Task description -> Wherever a picture appears, skip it and retype the rest of the data exactly.

Available records ->
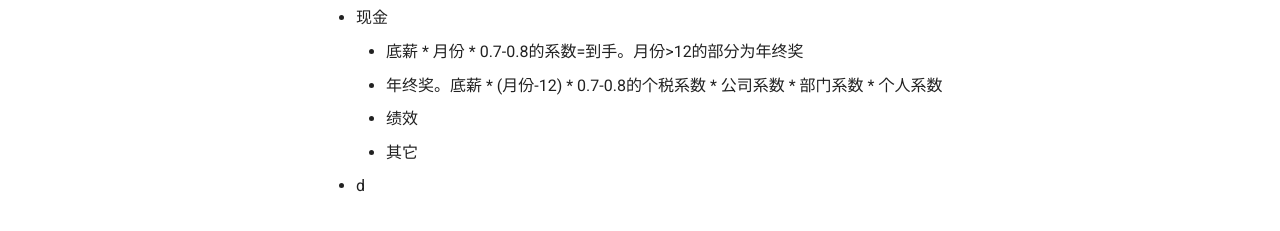
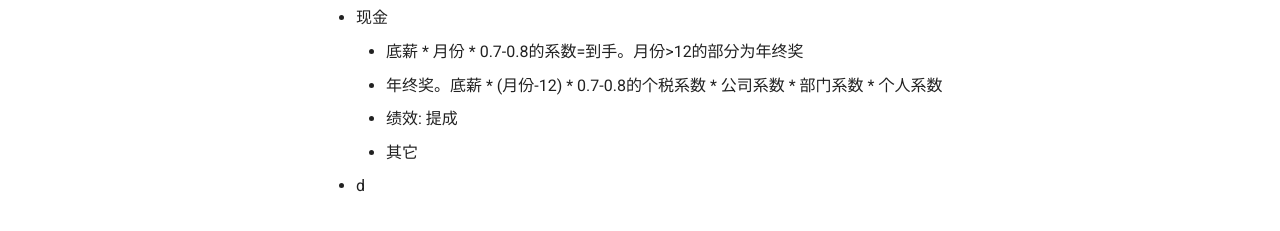
Before and after one commit to ymma98/technotes, an MkDocs documentation site: the page built from docs/杂谈/校招offer谈薪知识点.md, in a window 1280 px wide. Shown: the part 515-746 px from the top of the page. Built offline with MkDocs 1.6.1 and Material for MkDocs 9.7.7, drawn with Linux system fonts in a browser that asks for light colours.

Commit message:
docs/杂谈/校招offer谈薪知识点.md updated from https://stackedit.cn/

```diff
--- a/docs/杂谈/校招offer谈薪知识点.md
+++ b/docs/杂谈/校招offer谈薪知识点.md
@@ -13,9 +13,9 @@
 	* 现金
 		* 底薪 * 月份 * 0.7-0.8的系数=到手。月份>12的部分为年终奖
 		* 年终奖。底薪 * (月份-12) * 0.7-0.8的个税系数 * 公司系数 * 部门系数 * 个人系数
-		* 绩效
+		* 绩效: 提成
 		* 其它
 	* d
 <!--stackedit_data:
-eyJoaXN0b3J5IjpbLTc4NTg5NjI4OF19
+eyJoaXN0b3J5IjpbMjA4MTQyNjMxMF19
 -->
```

Output ->
Before and after one commit to ymma98/technotes, an MkDocs documentation site: the page built from docs/杂谈/校招offer谈薪知识点.md, in a window 1280 px wide. Shown: the part 515-746 px from the top of the page. Built offline with MkDocs 1.6.1 and Material for MkDocs 9.7.7, drawn with Linux system fonts in a browser that asks for light colours.

Commit message:
docs/杂谈/校招offer谈薪知识点.md updated from https://stackedit.cn/

```diff
--- a/docs/杂谈/校招offer谈薪知识点.md
+++ b/docs/杂谈/校招offer谈薪知识点.md
@@ -13,9 +13,9 @@
 	* 现金
 		* 底薪 * 月份 * 0.7-0.8的系数=到手。月份>12的部分为年终奖
 		* 年终奖。底薪 * (月份-12) * 0.7-0.8的个税系数 * 公司系数 * 部门系数 * 个人系数
-		* 绩效
+		* 绩效: 提成
 		* 其它
 	* d
 <!--stackedit_data:
-eyJoaXN0b3J5IjpbLTc4NTg5NjI4OF19
+eyJoaXN0b3J5IjpbMjA4MTQyNjMxMF19
 -->
```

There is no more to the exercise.